#### About this task:
Reproduce each line below without any alteration.

——

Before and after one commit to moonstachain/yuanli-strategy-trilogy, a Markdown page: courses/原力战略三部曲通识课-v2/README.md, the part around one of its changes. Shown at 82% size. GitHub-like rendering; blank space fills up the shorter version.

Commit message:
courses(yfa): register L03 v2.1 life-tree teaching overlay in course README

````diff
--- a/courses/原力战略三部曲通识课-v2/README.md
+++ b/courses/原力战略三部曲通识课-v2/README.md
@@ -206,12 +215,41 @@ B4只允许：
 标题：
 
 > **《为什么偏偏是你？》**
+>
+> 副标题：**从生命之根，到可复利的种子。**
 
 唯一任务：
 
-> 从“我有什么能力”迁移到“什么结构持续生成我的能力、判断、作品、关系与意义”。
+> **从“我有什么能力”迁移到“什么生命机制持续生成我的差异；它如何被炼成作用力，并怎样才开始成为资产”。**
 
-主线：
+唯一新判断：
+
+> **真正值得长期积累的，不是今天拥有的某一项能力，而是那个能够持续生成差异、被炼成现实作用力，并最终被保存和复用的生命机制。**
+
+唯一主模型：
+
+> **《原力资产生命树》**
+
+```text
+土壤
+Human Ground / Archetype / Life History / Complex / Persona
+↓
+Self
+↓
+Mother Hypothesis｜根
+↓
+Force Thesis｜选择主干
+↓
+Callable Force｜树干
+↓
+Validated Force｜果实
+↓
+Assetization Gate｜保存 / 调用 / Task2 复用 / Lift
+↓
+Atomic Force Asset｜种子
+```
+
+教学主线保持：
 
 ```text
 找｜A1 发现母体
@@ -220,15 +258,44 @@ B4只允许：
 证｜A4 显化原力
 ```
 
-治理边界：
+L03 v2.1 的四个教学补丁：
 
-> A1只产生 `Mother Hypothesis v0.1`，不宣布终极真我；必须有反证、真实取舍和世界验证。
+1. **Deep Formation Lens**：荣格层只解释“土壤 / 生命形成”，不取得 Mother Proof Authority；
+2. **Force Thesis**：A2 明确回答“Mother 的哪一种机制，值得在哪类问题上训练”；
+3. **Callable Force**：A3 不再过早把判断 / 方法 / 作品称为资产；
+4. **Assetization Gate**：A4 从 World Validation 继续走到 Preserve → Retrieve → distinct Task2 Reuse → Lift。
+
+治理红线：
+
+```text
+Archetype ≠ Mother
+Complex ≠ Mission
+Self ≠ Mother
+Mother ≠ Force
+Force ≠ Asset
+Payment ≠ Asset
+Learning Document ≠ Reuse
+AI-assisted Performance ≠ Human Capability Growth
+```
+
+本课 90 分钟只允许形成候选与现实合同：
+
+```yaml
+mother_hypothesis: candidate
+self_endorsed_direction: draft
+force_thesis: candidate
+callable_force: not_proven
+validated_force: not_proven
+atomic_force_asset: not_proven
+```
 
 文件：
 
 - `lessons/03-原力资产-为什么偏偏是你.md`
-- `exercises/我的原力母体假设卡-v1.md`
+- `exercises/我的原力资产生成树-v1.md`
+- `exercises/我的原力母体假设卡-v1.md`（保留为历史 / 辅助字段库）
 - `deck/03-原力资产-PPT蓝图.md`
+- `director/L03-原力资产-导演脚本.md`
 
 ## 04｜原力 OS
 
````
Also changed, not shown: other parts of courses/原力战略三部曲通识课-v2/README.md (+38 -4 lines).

——

#### Solved exercise:
Before and after one commit to moonstachain/yuanli-strategy-trilogy, a Markdown page: courses/原力战略三部曲通识课-v2/README.md, the part around one of its changes. Shown at 82% size. GitHub-like rendering; blank space fills up the shorter version.

Commit message:
courses(yfa): register L03 v2.1 life-tree teaching overlay in course README

````diff
--- a/courses/原力战略三部曲通识课-v2/README.md
+++ b/courses/原力战略三部曲通识课-v2/README.md
@@ -206,12 +215,41 @@ B4只允许：
 标题：
 
 > **《为什么偏偏是你？》**
+>
+> 副标题：**从生命之根，到可复利的种子。**
 
 唯一任务：
 
-> 从“我有什么能力”迁移到“什么结构持续生成我的能力、判断、作品、关系与意义”。
+> **从“我有什么能力”迁移到“什么生命机制持续生成我的差异；它如何被炼成作用力，并怎样才开始成为资产”。**
 
-主线：
+唯一新判断：
+
+> **真正值得长期积累的，不是今天拥有的某一项能力，而是那个能够持续生成差异、被炼成现实作用力，并最终被保存和复用的生命机制。**
+
+唯一主模型：
+
+> **《原力资产生命树》**
+
+```text
+土壤
+Human Ground / Archetype / Life History / Complex / Persona
+↓
+Self
+↓
+Mother Hypothesis｜根
+↓
+Force Thesis｜选择主干
+↓
+Callable Force｜树干
+↓
+Validated Force｜果实
+↓
+Assetization Gate｜保存 / 调用 / Task2 复用 / Lift
+↓
+Atomic Force Asset｜种子
+```
+
+教学主线保持：
 
 ```text
 找｜A1 发现母体
@@ -220,15 +258,44 @@ B4只允许：
 证｜A4 显化原力
 ```
 
-治理边界：
+L03 v2.1 的四个教学补丁：
 
-> A1只产生 `Mother Hypothesis v0.1`，不宣布终极真我；必须有反证、真实取舍和世界验证。
+1. **Deep Formation Lens**：荣格层只解释“土壤 / 生命形成”，不取得 Mother Proof Authority；
+2. **Force Thesis**：A2 明确回答“Mother 的哪一种机制，值得在哪类问题上训练”；
+3. **Callable Force**：A3 不再过早把判断 / 方法 / 作品称为资产；
+4. **Assetization Gate**：A4 从 World Validation 继续走到 Preserve → Retrieve → distinct Task2 Reuse → Lift。
+
+治理红线：
+
+```text
+Archetype ≠ Mother
+Complex ≠ Mission
+Self ≠ Mother
+Mother ≠ Force
+Force ≠ Asset
+Payment ≠ Asset
+Learning Document ≠ Reuse
+AI-assisted Performance ≠ Human Capability Growth
+```
+
+本课 90 分钟只允许形成候选与现实合同：
+
+```yaml
+mother_hypothesis: candidate
+self_endorsed_direction: draft
+force_thesis: candidate
+callable_force: not_proven
+validated_force: not_proven
+atomic_force_asset: not_proven
+```
 
 文件：
 
 - `lessons/03-原力资产-为什么偏偏是你.md`
-- `exercises/我的原力母体假设卡-v1.md`
+- `exercises/我的原力资产生成树-v1.md`
+- `exercises/我的原力母体假设卡-v1.md`（保留为历史 / 辅助字段库）
 - `deck/03-原力资产-PPT蓝图.md`
+- `director/L03-原力资产-导演脚本.md`
 
 ## 04｜原力 OS
 
````
Also changed, not shown: other parts of courses/原力战略三部曲通识课-v2/README.md (+38 -4 lines).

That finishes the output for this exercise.